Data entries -
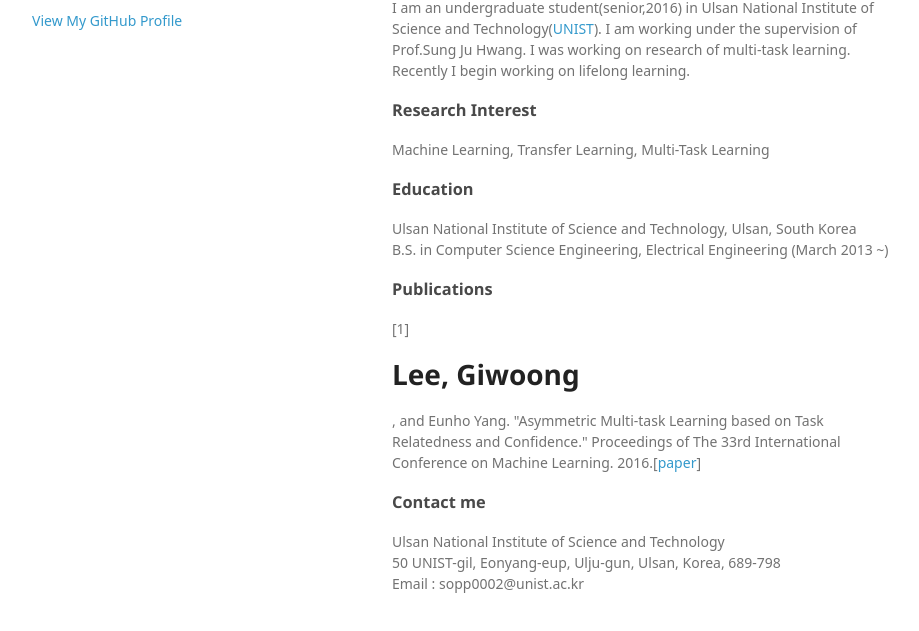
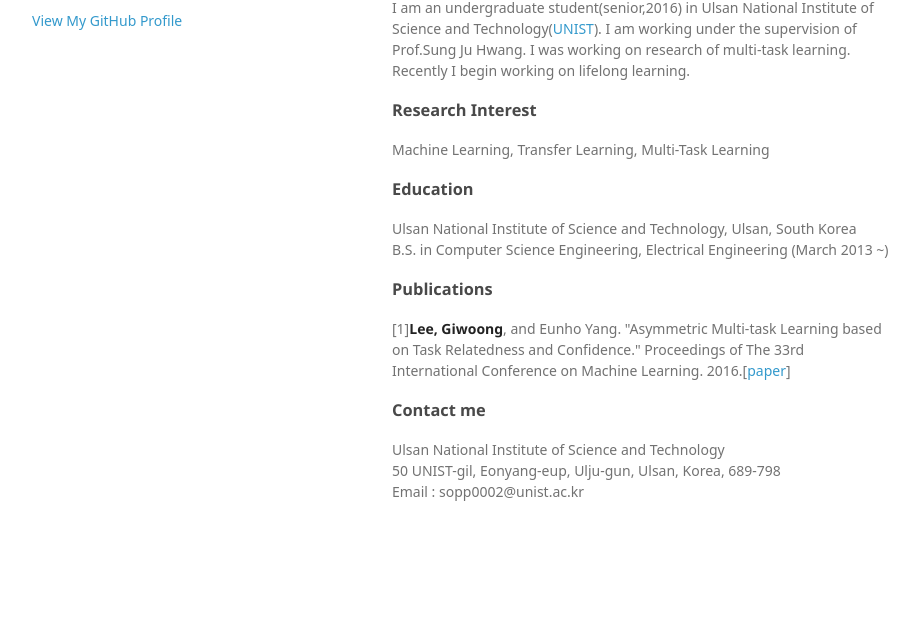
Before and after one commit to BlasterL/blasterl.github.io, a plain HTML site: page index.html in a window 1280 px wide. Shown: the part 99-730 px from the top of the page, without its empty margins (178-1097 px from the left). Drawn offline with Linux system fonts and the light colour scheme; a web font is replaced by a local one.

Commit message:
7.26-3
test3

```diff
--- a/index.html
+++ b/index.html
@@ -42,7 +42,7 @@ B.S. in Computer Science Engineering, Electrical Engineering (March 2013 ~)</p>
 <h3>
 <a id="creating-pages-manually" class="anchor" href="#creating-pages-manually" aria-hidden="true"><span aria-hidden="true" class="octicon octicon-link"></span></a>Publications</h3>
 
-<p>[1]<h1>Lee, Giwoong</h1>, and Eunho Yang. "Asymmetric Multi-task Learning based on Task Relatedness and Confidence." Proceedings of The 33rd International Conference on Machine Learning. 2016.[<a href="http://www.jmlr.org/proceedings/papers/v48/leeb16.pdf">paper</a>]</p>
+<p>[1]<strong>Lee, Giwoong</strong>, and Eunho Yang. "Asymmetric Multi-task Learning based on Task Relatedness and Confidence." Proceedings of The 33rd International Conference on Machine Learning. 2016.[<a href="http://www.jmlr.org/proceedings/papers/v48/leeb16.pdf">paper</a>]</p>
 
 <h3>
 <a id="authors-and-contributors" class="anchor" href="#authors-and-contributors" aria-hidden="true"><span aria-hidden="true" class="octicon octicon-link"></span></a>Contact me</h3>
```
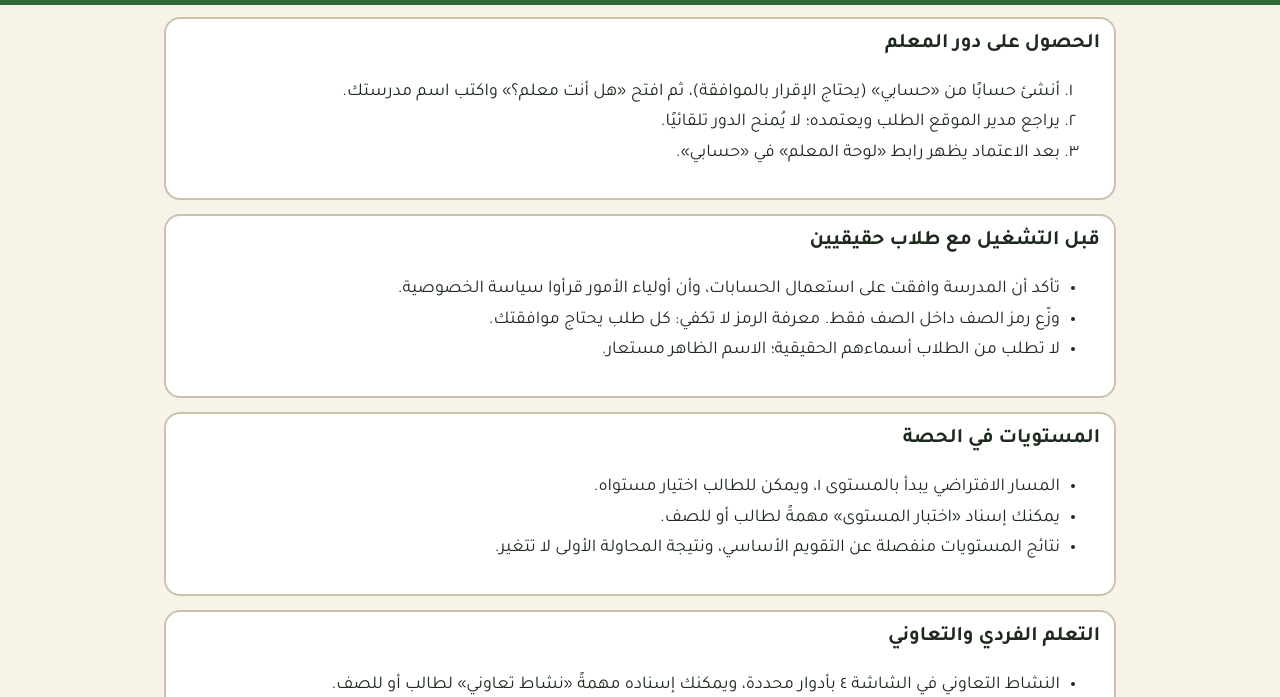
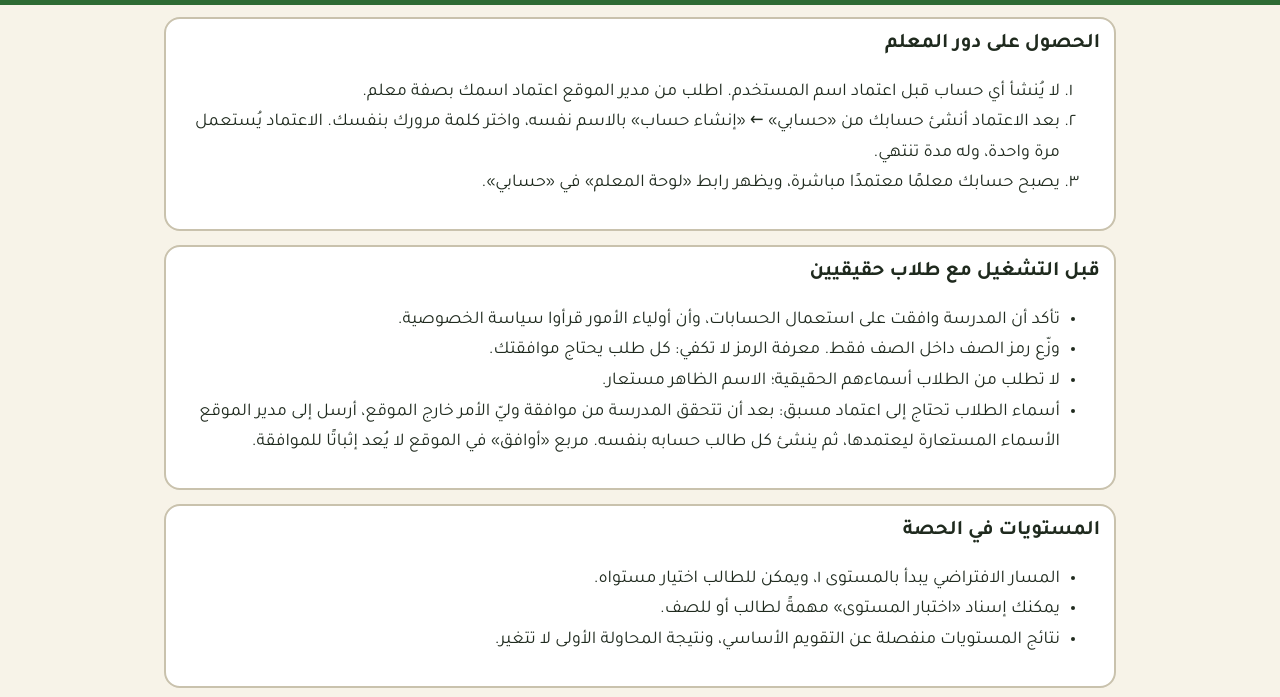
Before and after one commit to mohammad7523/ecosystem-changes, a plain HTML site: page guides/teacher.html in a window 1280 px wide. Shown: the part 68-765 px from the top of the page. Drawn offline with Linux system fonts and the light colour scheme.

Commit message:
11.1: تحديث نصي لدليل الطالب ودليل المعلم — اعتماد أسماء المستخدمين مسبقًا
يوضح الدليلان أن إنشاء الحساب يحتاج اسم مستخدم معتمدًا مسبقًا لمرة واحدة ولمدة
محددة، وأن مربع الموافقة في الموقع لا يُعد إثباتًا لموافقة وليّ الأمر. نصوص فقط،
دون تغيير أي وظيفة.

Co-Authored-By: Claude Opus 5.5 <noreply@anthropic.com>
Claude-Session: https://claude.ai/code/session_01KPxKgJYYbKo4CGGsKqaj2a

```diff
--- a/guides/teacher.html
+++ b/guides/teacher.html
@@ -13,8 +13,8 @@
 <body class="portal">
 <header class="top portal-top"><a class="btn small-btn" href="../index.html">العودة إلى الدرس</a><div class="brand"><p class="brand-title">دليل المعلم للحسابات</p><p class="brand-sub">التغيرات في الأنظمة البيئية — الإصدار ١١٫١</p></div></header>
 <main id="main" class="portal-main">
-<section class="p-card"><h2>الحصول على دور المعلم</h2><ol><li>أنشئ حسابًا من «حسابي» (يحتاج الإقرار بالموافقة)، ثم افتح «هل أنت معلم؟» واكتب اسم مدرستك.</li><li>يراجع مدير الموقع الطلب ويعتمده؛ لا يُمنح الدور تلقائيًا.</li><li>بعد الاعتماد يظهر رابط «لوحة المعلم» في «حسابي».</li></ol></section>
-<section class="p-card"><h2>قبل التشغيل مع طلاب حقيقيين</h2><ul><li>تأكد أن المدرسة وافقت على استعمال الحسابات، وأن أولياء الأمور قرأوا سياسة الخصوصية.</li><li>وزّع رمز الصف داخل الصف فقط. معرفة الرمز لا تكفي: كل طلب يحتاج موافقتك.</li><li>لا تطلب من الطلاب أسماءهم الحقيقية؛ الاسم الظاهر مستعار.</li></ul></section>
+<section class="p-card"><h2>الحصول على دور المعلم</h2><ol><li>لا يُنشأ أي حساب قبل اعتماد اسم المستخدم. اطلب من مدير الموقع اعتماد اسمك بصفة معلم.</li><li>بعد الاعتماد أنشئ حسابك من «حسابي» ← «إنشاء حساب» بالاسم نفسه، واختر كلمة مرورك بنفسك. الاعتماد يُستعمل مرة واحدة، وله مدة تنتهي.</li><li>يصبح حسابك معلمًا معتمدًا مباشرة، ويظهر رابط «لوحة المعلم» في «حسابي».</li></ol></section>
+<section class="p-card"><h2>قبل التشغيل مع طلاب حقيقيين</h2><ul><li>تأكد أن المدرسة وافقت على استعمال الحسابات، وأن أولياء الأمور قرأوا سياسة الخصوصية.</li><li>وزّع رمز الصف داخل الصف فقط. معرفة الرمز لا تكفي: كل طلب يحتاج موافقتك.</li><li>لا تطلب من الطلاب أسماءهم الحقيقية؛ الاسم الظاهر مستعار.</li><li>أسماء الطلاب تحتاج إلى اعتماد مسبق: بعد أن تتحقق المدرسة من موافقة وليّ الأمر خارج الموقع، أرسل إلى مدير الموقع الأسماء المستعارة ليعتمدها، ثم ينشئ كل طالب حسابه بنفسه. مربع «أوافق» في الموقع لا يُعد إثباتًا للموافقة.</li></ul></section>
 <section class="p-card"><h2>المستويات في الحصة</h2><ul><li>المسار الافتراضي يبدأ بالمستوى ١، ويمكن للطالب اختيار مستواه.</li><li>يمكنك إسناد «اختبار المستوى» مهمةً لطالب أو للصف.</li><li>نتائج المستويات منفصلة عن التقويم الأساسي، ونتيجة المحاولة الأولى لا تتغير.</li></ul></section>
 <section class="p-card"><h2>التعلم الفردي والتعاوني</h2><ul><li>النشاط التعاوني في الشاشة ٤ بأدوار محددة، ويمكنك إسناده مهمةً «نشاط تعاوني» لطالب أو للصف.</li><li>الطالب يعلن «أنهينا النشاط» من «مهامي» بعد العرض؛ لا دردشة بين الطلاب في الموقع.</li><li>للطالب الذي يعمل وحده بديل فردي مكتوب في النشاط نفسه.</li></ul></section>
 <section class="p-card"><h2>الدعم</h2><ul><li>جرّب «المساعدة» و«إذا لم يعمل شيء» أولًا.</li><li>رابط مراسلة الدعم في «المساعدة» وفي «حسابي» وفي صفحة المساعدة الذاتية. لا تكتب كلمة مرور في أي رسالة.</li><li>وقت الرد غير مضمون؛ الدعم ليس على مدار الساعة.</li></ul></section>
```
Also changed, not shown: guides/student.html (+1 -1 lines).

Task to carry out - All lines that hold the word "Multi" should be copied from the data.

Response for this exercise -
-<p>[1]<h1>Lee, Giwoong</h1>, and Eunho Yang. "Asymmetric Multi-task Learning based on Task Relatedness and Confidence." Proceedings of The 33rd International Conference on Machine Learning. 2016.[<a href="http://www.jmlr.org/proceedings/papers/v48/leeb16.pdf">paper</a>]</p>
+<p>[1]<strong>Lee, Giwoong</strong>, and Eunho Yang. "Asymmetric Multi-task Learning based on Task Relatedness and Confidence." Proceedings of The 33rd International Conference on Machine Learning. 2016.[<a href="http://www.jmlr.org/proceedings/papers/v48/leeb16.pdf">paper</a>]</p>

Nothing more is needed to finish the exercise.